The process by which a deceased person’s property goes to the state if no heir can be found.
Money or a written instrument such as a deed that, by agreement between two parties, is held by a neutral third party (held in escrow) until all conditions of the agreement are met.
An estate consists of personal property (car, household items, and other tangible items), real property and intangible property, such as stock certificates and bank accounts, owned in the individual name of a person at the time of the person’s death. It does not include life insurance proceeds unless the estate was made the beneficiary) or other assets that pass outside the estate (like a joint tenancy asset.)
Estate tax
Generally, a tax on the privilege of transferring property to others after a person’s death. In addition to federal estate taxes, many states have their own estate taxes.
A person’s own act, or acceptance of facts, which preclude his or her later making claims to the contrary.
Civil aspect of a bond forfeiture.
Et al
All others.
Testimony or exhibits received by the court at any stage of court proceedings.
Evidence sheet
A list of all the items entered as evidence in a trial or hearing.
Ex parte
On behalf of only one party, without notice to any other party. For example, a request for a search warrant is an ex parte proceeding, since the person subject to the search is not notified of the proceeding and is not present at the hearing.
Ex parte proceeding
The legal procedure in which only one side is represented. It differs from the adversary system or adversary proceeding.
Ex post facto
After the fact. The Constitution prohibits the enactment of ex post facto laws. These are laws that permit conviction and punishment for a lawful act performed before the law was changed and the act made illegal.
Declarations by either side in a civil or criminal case reserving the right to appeal a judge’s ruling upon a motion.
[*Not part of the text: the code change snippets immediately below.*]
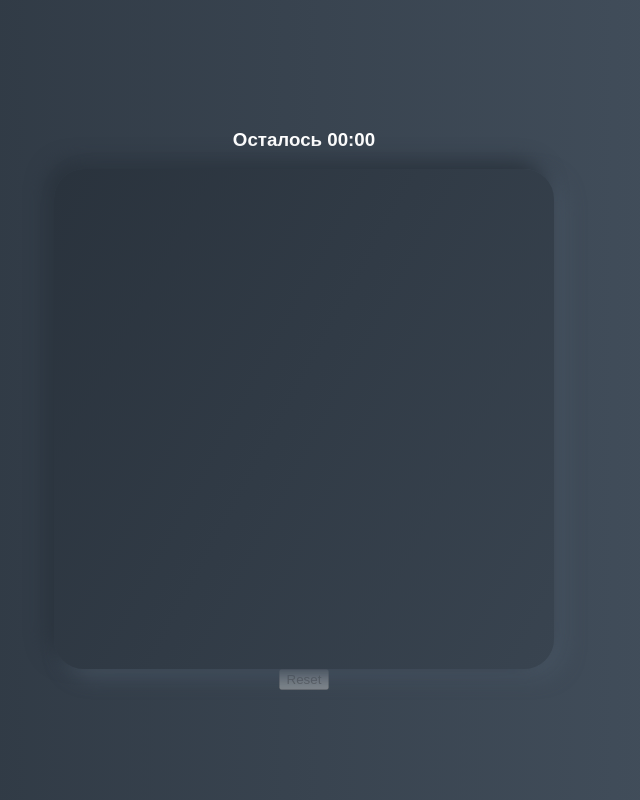
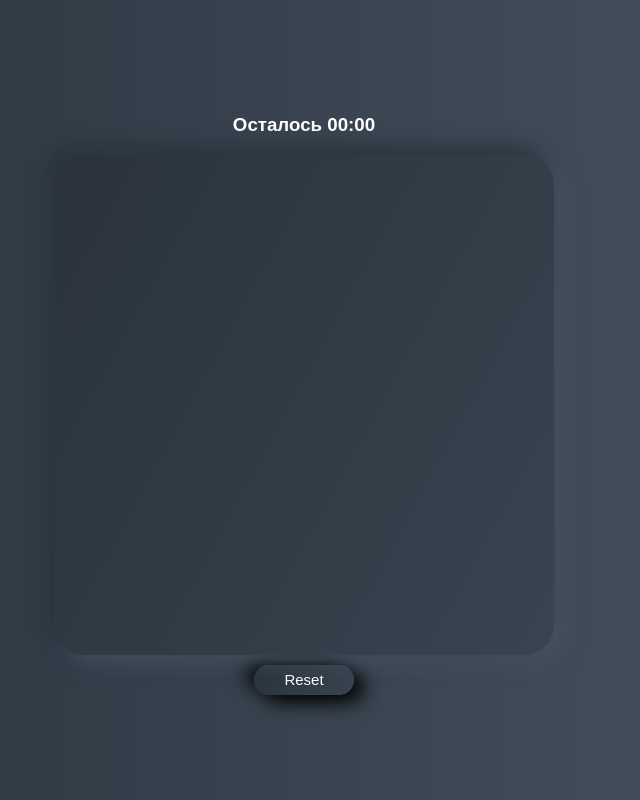
Before and after one commit to 1-aziat-1/resultIntensive5of5, a website built with Parcel: page aimGame/index.html in a window 1280 px wide. Shown: the part 1600-2400 px from the top of the page, without its empty margins (336-976 px from the left). Built offline with nearby package versions, Linux system fonts and the light colour scheme; a web font is replaced by a local one.

Commit message:
btn styles

```diff
--- a/aimGame/index.js
+++ b/aimGame/index.js
@@ -33,13 +33,7 @@ timeList.addEventListener('click', (event) => {
   }
 });
 
-resetBtn.addEventListener('click', () => {
-  score = 0;
-  time = constTime;
-  board.innerHTML = '';
-  timeEl.parentNode.classList.remove('hide');
-  startGame();
-});
+resetBtn.addEventListener('click', resetGame);
 
 board.addEventListener('click', event => {
   if (event.target.classList.contains('circle')) {
@@ -56,13 +50,19 @@ function startGame() {
   setTime(time);
 }
 
+function resetGame() {
+  score = 0;
+  time = constTime;
+  board.innerHTML = '';
+  timeEl.parentNode.classList.remove('hide');
+  startGame();
+}
+
 function decreaseTime() {
-  console.log(time);
   if (time === 0 ) {
     finishGame();
   } else {
     let current = --time;
-    console.log(current);
     if (current < 10) {
       current = '0' + current;
     }
--- a/aimGame/styles.css
+++ b/aimGame/styles.css
@@ -100,3 +100,15 @@ h1 {
   border-radius: 50%;
   cursor: pointer;
 }
+
+.btn-reset {
+  margin: 10px;
+  width: 100px;
+  height: 30px;
+  font-size: 15px;
+  border-radius: 30px;
+  color: #fff;
+  border: none;
+  background: linear-gradient(118.38deg, #29323c -4.6%, #485563 200.44%);
+  box-shadow: -8px -8px 20px #000, 10px 7px 20px #000;
+}
```
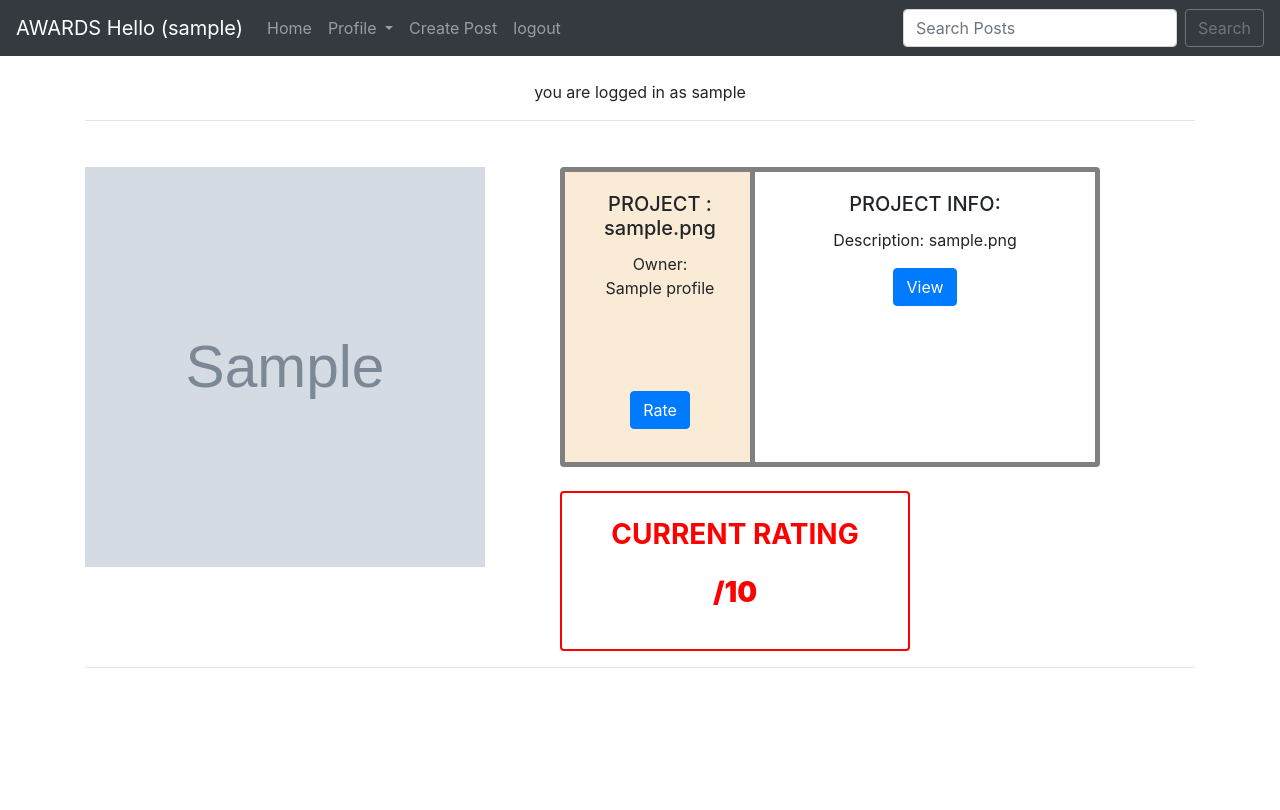
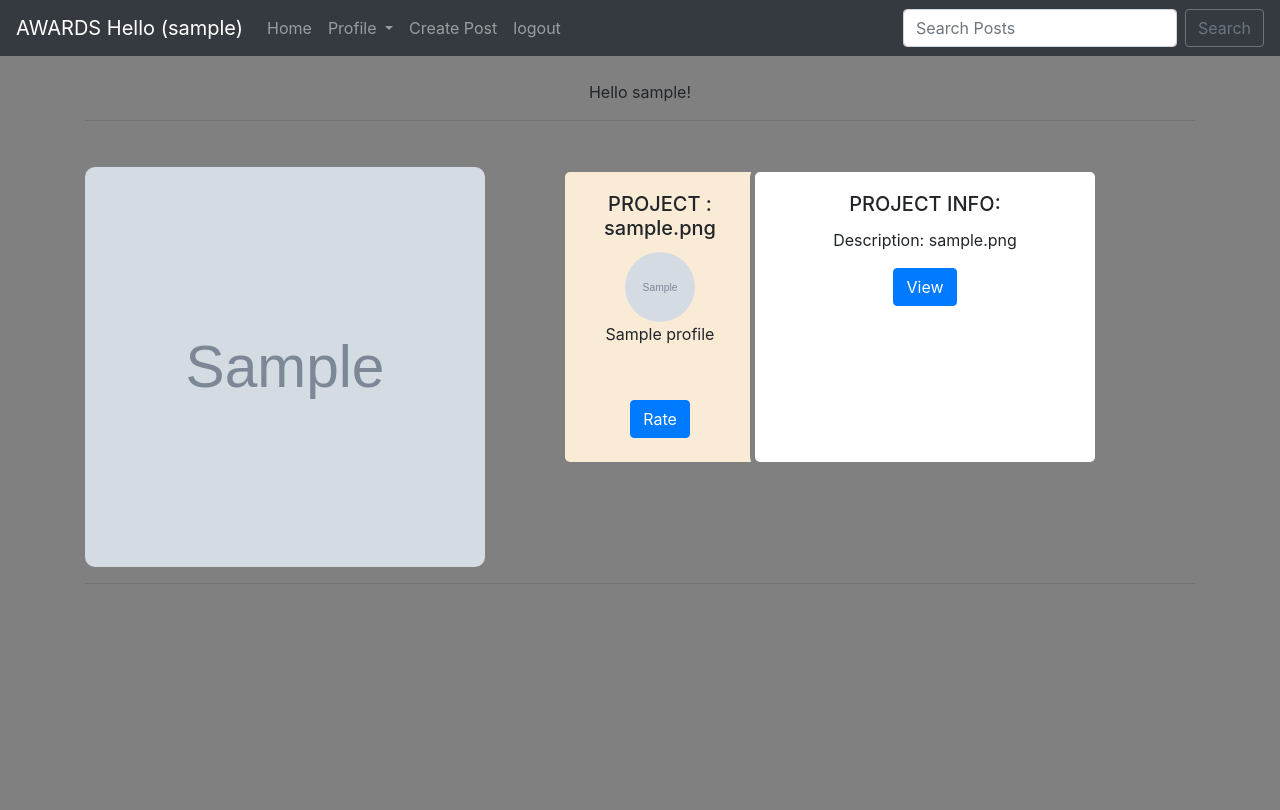
Before and after one commit to lcmongwe/Pro-Awards, a Django app: page / in a window 1280 px wide. After the commit the page ends 584 px from the top, so only its background shows below. Run offline with Django 4.2, Linux system fonts and the light colour scheme; a user stored in the database is signed in; tables that the repository leaves empty hold one stand-in row (values such as "Sample post"); grey boxes marked "Sample" are stand-in pictures; some libraries are stand-ins or nearby versions.

Commit message:
posters profile picture added to post

```diff
--- a/awapp/static/css/home.css
+++ b/awapp/static/css/home.css
@@ -1,18 +1,45 @@
+/* .home{
+    background-color: grey;
+    height:100vh;
+} */
+
+body{
+    background-color: grey;
+}
+
+.column1 img{
+    border-radius: 10px;
+}
+
 .card1{
     width: 200px;
     height:300px;
     background-color: antiquewhite;
     border: 5px solid grey;
+    border-radius: 10px;
 
 }
 
 .card1 a{
-    margin-top: 50%;
+    margin-top: 25%;
+}
+
+.card1 img{
+    border-radius: 250rem;
+}
+
+.card1 :hover{
+    background-color: rgb(46, 58, 54);
+}
+
+.card2 :hover{
+    background-color: rgb(46, 58, 54);
 }
 
 .card2{
     border: 5px solid grey;
     height:300px;
+    border-radius:10px;
 
 }
 
--- a/awapp/templates/home.html
+++ b/awapp/templates/home.html
@@ -5,13 +5,14 @@
     {% endblock %}
 
 {% block content%}
+<div class="home">
 
 <center>
-<p>you are logged in as {{user.username}}</p>
+<p>Hello {{user.username}}!</p>
 <hr>
 {%for post in posts%}
 <div class="row">
-<div class="col-md-4">
+<div class="col-md-4 column1">
 <img src="{{post.image.url}}" alt="" width="400px" height="400px">
 </div>
 <div class="col-md-1"></div>
@@ -21,7 +22,8 @@
     <div class="card card1">
       <div class="card-body">
         <h5 class="card-title">PROJECT : {{post.img_name}}</h5>
-        <p class="card-text">Owner: <br> {{post.poster.name}}</p>
+        <img src="{{post.poster.image.url}}" alt="" width="70px" height="70px">
+        <p class="card-text">{{post.poster.name}}</p>
         <a href="{% url 'review' post.id %}" class="btn btn-primary">Rate </a>
       </div>
     </div>
@@ -38,7 +40,7 @@
   </div>
 </div>
 <br>
-<div class="row">
+<!-- <div class="row">
     <div class="col-md-8">
     <div class="card card3"style="border:2px solid red;">
   <div class="card-body">
@@ -51,7 +53,7 @@
   </div>
   </div>
 </div>
-</div>
+</div> -->
 </div>
 
 </div>
@@ -66,5 +68,5 @@ Description: {{post.img_description}} <br></p>
 <br><br>
 {%endfor%}
 </center>
-
+</div>
 {%endblock%}
```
Also, in regulatory cases, objections by either side to points made by the other side or to rulings by the agency or one of its hearing officers.
Exclusionary rule
The rule preventing illegally obtained evidence to be used in any trial.
To complete the legal requirements (such as signing before witnesses) that make a will valid. Also, to execute a judgment or decree means to put the final judgment of the court into effect.
A personal representative, named in a will, who administers an estate.
Exempt Employee

Employees with exempt status are exempt from the protections of the wage and hour laws of their state, or of the Federal government (Fair Labor Standards Act). Examples of exempt employees under Federal law are "executives," "professionals" and full-time students, as defined under the Fair Labor Standards Act. Exempt employees must always be paid on a salary basis, not subject to reduction based on the quality or quantity of work performed.

Exempt property
In bankruptcy proceedings, this refers to certain property protection by law from the reach of creditors.
Any paper or object offered in court that is marked for identification or evidence.
Removal of a charge, responsibility or duty.
Official and formal erasure of a record or partial contents of a record.
Extenuating circumstances
Circumstances which render a crime less aggravated, heinous, or reprehensible than it would otherwise be.
Surrender by one state to another of a person accused or convicted of an offense outside its own territory and within territorial jurisdiction of the other, with the other state which is competent to try him/her, demanding his/her surrender.